May is bladder cancer awareness month! We’ve all been shocked by reading some of the startling statistics like bladder cancer is now the 6th most common cancer, and unfortunately, that number is increasing, especially among women. We hear that bladder cancer research is very poorly funded when compared to other cancer types. We see celebrities hosting events for different types of cancer, but I haven't seen any celebrity endorsement for bladder cancer, have you?
I never knew women could get bladder cancer
It started me thinking about my own bladder cancer journey and treatment. First of all, I hadn't really heard of bladder cancer – it was an 'old man's disease,' wasn't it? Women don't get bladder cancer; I had never heard of a woman with bladder cancer. Women got cancers such as breast, ovarian, or cervical. Or at least that was what I was lead to believe through all the various awareness campaigns. You hear “check your breasts regularly,” or "go for regular cervical smears," but never "check for blood in urine," the most common sign of bladder cancer.
I certainly wasn't aware that there were typical symptoms of bladder cancer, such as blood in your urine, having repeated, resistant UTIs, increased urination, etc.
Lack of information
As a bladder cancer patient, I felt somewhat alone. I had no knowledge of the disease, and moreover, I certainly wasn’t prepared for how big a deal a radical cystectomy was going to be. I initially believed it would just involve the removal of my bladder and the creation of a stoma placed near to my belly button. Sounded simple enough.
The reality of a radical cystectomy
The reality was somewhat different. Along with my bladder, I also lost my cervix, part of the vagina, appendix, ureter, and part of the small bowel, as well as a number of lymph nodes. The removal of all these parts sure has a massive impact. Not least the 12” scar from above my navel down to the groin! Plus, of course, I now had a 'bag' hanging from me. I had never seen a urostomy bag before. My tummy was swollen and I felt pretty ugly.
Seeking out a body image consultant
I started to look around to see what support was available for bladder cancer patients who had undergone a radical cystectomy. I was utterly shocked, and I have to say, quite upset about what I found – or what I didn’t find, as the case may be. A body image consultant was available – great! I was worried about how I looked and what I could wear now that I had my bag. Unfortunately, this service was only available to breast cancer patients!
Excluded from certain kinds of support
I then found an underwear advisor. Wonderful, I really didn’t know what briefs were best to wear post-surgery. I only found out by surfing the net that there are specialist underwear garments and suppliers for folks who have an ostomy. Again, as a bladder cancer patient, I was denied access to this service; it was only available for breast cancer patients. Why???
I found that bladder cancer patients were actually excluded from certain kinds of support. I felt that my cancer didn’t matter, that it wasn’t taken seriously, that my cancer and its life-changing outcome were irrelevant.
The final straw

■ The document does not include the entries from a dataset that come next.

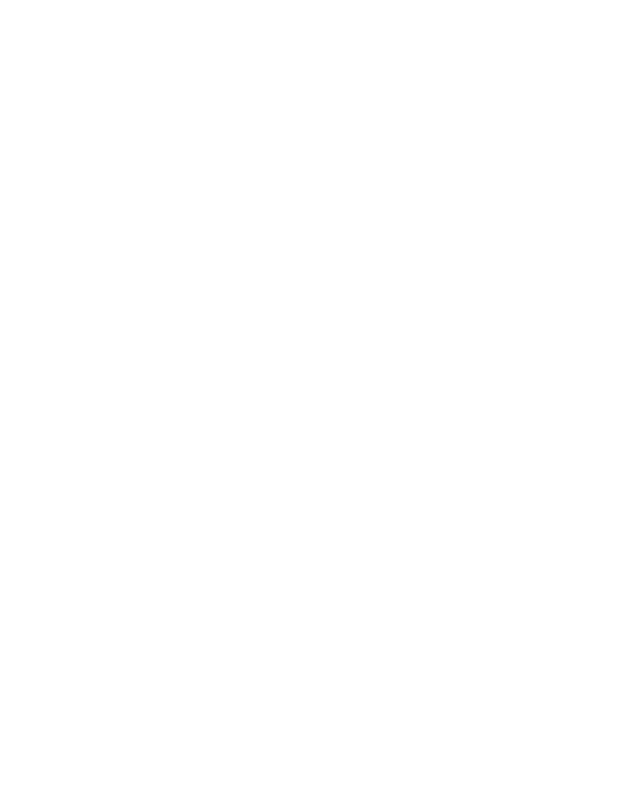
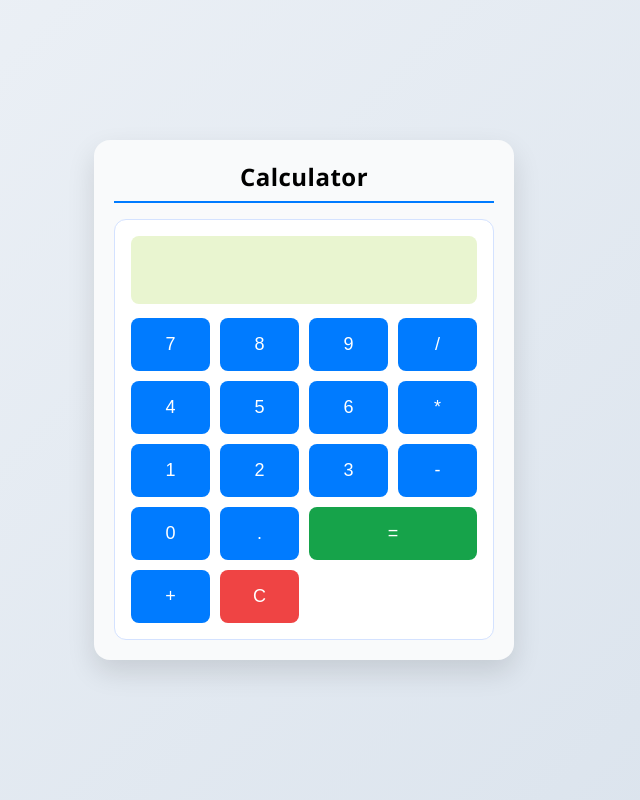
Before and after one commit to Abrarbut/calculator, a plain HTML site: page index.html in a window 1280 px wide. Shown: the whole page, without its empty margins (336-976 px from the left). Drawn offline with Linux system fonts and the light colour scheme.

Commit message:
code is modified

```diff
--- a/index.html
+++ b/index.html
@@ -1,15 +1,48 @@
 <!DOCTYPE html>
 <html lang="en">
+
 <head>
     <meta charset="UTF-8">
     <meta name="viewport" content="width=device-width, initial-scale=1.0">
     <title>Calculator</title>
     <link rel="stylesheet" href="style.css">
 </head>
+
 <body>
 
+    <!-- main container -->
+    <div id="container">
+        <div class="header">
+            <h1>Calculator</h1>
+        </div>
+        <div id="cal">
+            <div class="display">
+                <input type="text" id="result" disabled>
 
+            </div>
+            <div class="buttons">
+                <button class="btn">7</button>
+                <button class="btn">8</button>
+                <button class="btn">9</button>
+                <button class="btn">/</button>
+                <button class="btn">4</button>
+                <button class="btn">5</button>
+                <button class="btn">6</button>
+                <button class="btn">*</button>
+                <button class="btn">1</button>
+                <button class="btn">2</button>
+                <button class="btn">3</button>
+                <button class="btn">-</button>
+                <button class="btn">0</button>
+                <button class="btn">.</button>
+                <button class="btn btn-equals">=</button>
+                <button class="btn">+</button>
+                <button class="btn btn-clear">C</button>
+            </div>
+        </div>
+    </div>
 
     <script src="javascript.js"></script>
 </body>
+
 </html>
--- a/javascript.js
+++ b/javascript.js
@@ -0,0 +1,44 @@
+document.addEventListener("DOMContentLoaded", () => {
+	const display = document.getElementById("result");
+	const buttons = document.querySelectorAll(".btn");
+
+	const isOperator = (value) => ["+", "-", "*", "/"].includes(value);
+
+	const appendValue = (value) => {
+		if (!display) {
+			return;
+		}
+
+		if (value === "=") {
+			try {
+				display.value = display.value ? String(eval(display.value)) : "";
+			} catch (error) {
+				display.value = "Error";
+			}
+			return;
+		}
+
+		if (value === "C") {
+			display.value = "";
+			return;
+		}
+
+		if (display.value === "Error") {
+			display.value = "";
+		}
+
+		const lastChar = display.value.slice(-1);
+		if (isOperator(value) && isOperator(lastChar)) {
+			display.value = display.value.slice(0, -1) + value;
+			return;
+		}
+
+		display.value += value;
+	};
+
+	buttons.forEach((button) => {
+		button.addEventListener("click", () => {
+			appendValue(button.textContent.trim());
+		});
+	});
+});
--- a/style.css
+++ b/style.css
@@ -0,0 +1,106 @@
+* {
+  box-sizing: border-box;
+}
+
+body {
+  margin: 0;
+  min-height: 100vh;
+  display: grid;
+  place-items: center;
+  background: linear-gradient(135deg, #eef2f7, #d9e2ec);
+  font-family: "Segoe UI", Tahoma, Geneva, Verdana, sans-serif;
+}
+
+#container {
+  width: min(420px, 92vw);
+  background-color: #f9fafb;
+  border-radius: 16px;
+  padding: 20px;
+  box-shadow: 0 12px 28px rgba(0, 0, 0, 0.12);
+}
+
+.header {
+  text-align: center;
+  margin: 0 0 16px;
+  padding-bottom: 8px;
+  border-bottom: 2px solid #007bff;
+}
+
+.header h1 {
+  margin: 0;
+  font-size: 24px;
+  letter-spacing: 0.5px;
+}
+
+#cal {
+  display: flex;
+  flex-direction: column;
+  gap: 14px;
+  padding: 16px;
+  border: 1px solid #d4e2ff;
+  border-radius: 12px;
+  background-color: #ffffff;
+}
+
+.display {
+  background-color: #e9f5d0;
+  padding: 10px;
+  border-radius: 8px;
+}
+
+.display input {
+  width: 100%;
+  border: none;
+  background: transparent;
+  font-size: 28px;
+  text-align: right;
+  padding: 8px 4px;
+  color: #0f172a;
+}
+
+.display input:focus {
+  outline: none;
+}
+
+.buttons {
+  display: grid;
+  grid-template-columns: repeat(4, minmax(0, 1fr));
+  gap: 10px;
+}
+
+button {
+  padding: 16px;
+  font-size: 18px;
+  border: none;
+  border-radius: 8px;
+  background-color: #007bff;
+  color: #ffffff;
+  cursor: pointer;
+  transition: transform 120ms ease, background-color 120ms ease;
+}
+
+button:hover {
+  background-color: #0056b3;
+  transform: translateY(-1px);
+}
+
+button:active {
+  transform: translateY(0);
+}
+
+.btn-equals {
+  grid-column: span 2;
+  background-color: #16a34a;
+}
+
+.btn-equals:hover {
+  background-color: #15803d;
+}
+
+.btn-clear {
+  background-color: #ef4444;
+}
+
+.btn-clear:hover {
+  background-color: #dc2626;
+}
```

I eventually found, while still in the hospital after my surgery, that I could have a reflexology session. The aim of the session was to help relax the patient. So, I booked a session with the reflexologist. The session was calm and relaxing, and I was really getting lost in finally being able to relax. That was until the therapist said to me, “I’m sorry you only get a 30-minute session; if you’d had breast cancer surgery you would have been entitled to an hour.” What?! I was shocked and horrified, yet again my cancer didn’t get the same recognition. I was furious and very upset.

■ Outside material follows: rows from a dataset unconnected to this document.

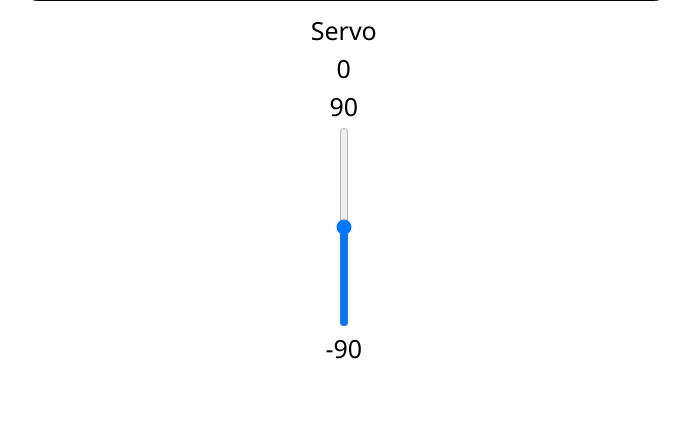
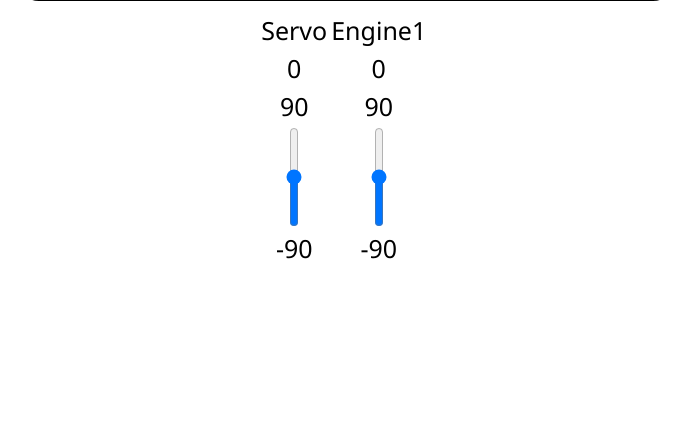
Before and after one commit to vasuy4/FlaskDron, a Flask app: page / in a window 1280 px wide. Shown: the part 371-800 px from the top of the page, without its empty margins (269-960 px from the left). Run offline with Flask 3, Linux system fonts and the light colour scheme.

Commit message:
add Engine 1

```diff
--- a/flask_server.py
+++ b/flask_server.py
@@ -11,15 +11,15 @@ def main_menu():
 @app.route("/update_slider", methods=["POST"])
 def update_slider():
     slider_servo = request.json.get("slider_servo")
-    # slider_rservo = request.json.get("slider_rservo")
+    slider_engine1 = request.json.get("slider_engine1")
 
     # Здесь можно добавить логику для обработки значений слайдеров, например, проверку диапазона
 
     response_data = {}
     if slider_servo is not None:
         response_data['slider_value_servo'] = slider_servo
-    # if slider_rservo is not None:
-    #     response_data['slider_value_rservo'] = slider_rservo
+    if slider_engine1 is not None:
+        response_data['slider_value_engine1'] = slider_engine1
 
     return jsonify(response_data)
 
--- a/static/css/style.css
+++ b/static/css/style.css
@@ -51,7 +51,7 @@ button {
     margin-left: 10px;
 }
 
-.slider_servo {
+.slider_servo_engine {
     writing-mode: bt-lr; /* IE */
     -webkit-appearance: slider-vertical; /* Chromium */
     width: 8px;
@@ -59,7 +59,7 @@ button {
     padding: 0 5px;
 }
 
-.control_servo {
+.control_servo_engine {
     display: flex;
     flex-direction: column;
     align-items: center;
--- a/templates/index.html
+++ b/templates/index.html
@@ -26,13 +26,22 @@
 
         <div class="controlChild">
 
-          <div class="control_servo">
+          <div class="control_servo_engine">
             <p class="margin2">Servo</p>
             <p class="margin2"><span id="slider_value_servo">0</span></p>
             <p class="margin2">90</p>
-            <input type="range" min="-90" max="90" id="slider_servo" class="slider_servo margin2" />
+            <input type="range" min="-90" max="90" id="slider_servo" class="slider_servo_engine margin2" />
             <p class="margin2">-90</p>
           </div>
+
+          <div class="control_servo_engine">
+            <p class="margin2">Engine1</p>
+            <p class="margin2"><span id="slider_value_engine1">0</span></p>
+            <p class="margin2">90</p>
+            <input type="range" min="-90" max="90" id="slider_engine1" class="slider_servo_engine margin2" />
+            <p class="margin2">-90</p>
+          </div>
+
 
         </div>
       </div>
@@ -60,18 +69,18 @@
                 });
             });
 
-<!--            $('#slider_rservo').on('input', function() {-->
-<!--                var sliderValue = $(this).val();-->
-<!--                $.ajax({-->
-<!--                    url: '/update_slider',-->
-<!--                    type: 'POST',-->
-<!--                    contentType: 'application/json',-->
-<!--                    data: JSON.stringify({'slider_rservo': sliderValue}),-->
-<!--                    success: function(response) {-->
-<!--                        $('#slider_value_rservo').text(response.slider_value_rservo);-->
-<!--                    }-->
-<!--                });-->
-<!--            });-->
+            $('#slider_engine1').on('input', function() {
+                var sliderValue = $(this).val();
+                $.ajax({
+                    url: '/update_slider',
+                    type: 'POST',
+                    contentType: 'application/json',
+                    data: JSON.stringify({'slider_engine1': sliderValue}),
+                    success: function(response) {
+                        $('#slider_value_engine1').text(response.slider_value_engine1);
+                    }
+                });
+            });
         });
     </script>
   </body>
```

Bladder cancer patients matter
My aim now is to be an advocate for and raise awareness about bladder cancer, so that no one ever feels like their cancer doesn’t matter. Bladder cancer patients do matter; we feel the same worries and fears as all other cancer patients and should therefore be treated and have access to the same services.
Have you any similar experiences of feeling that bladder cancer wasn’t taken as seriously as other cancers?
Have you talked to your doctor about navigating sex with bladder cancer?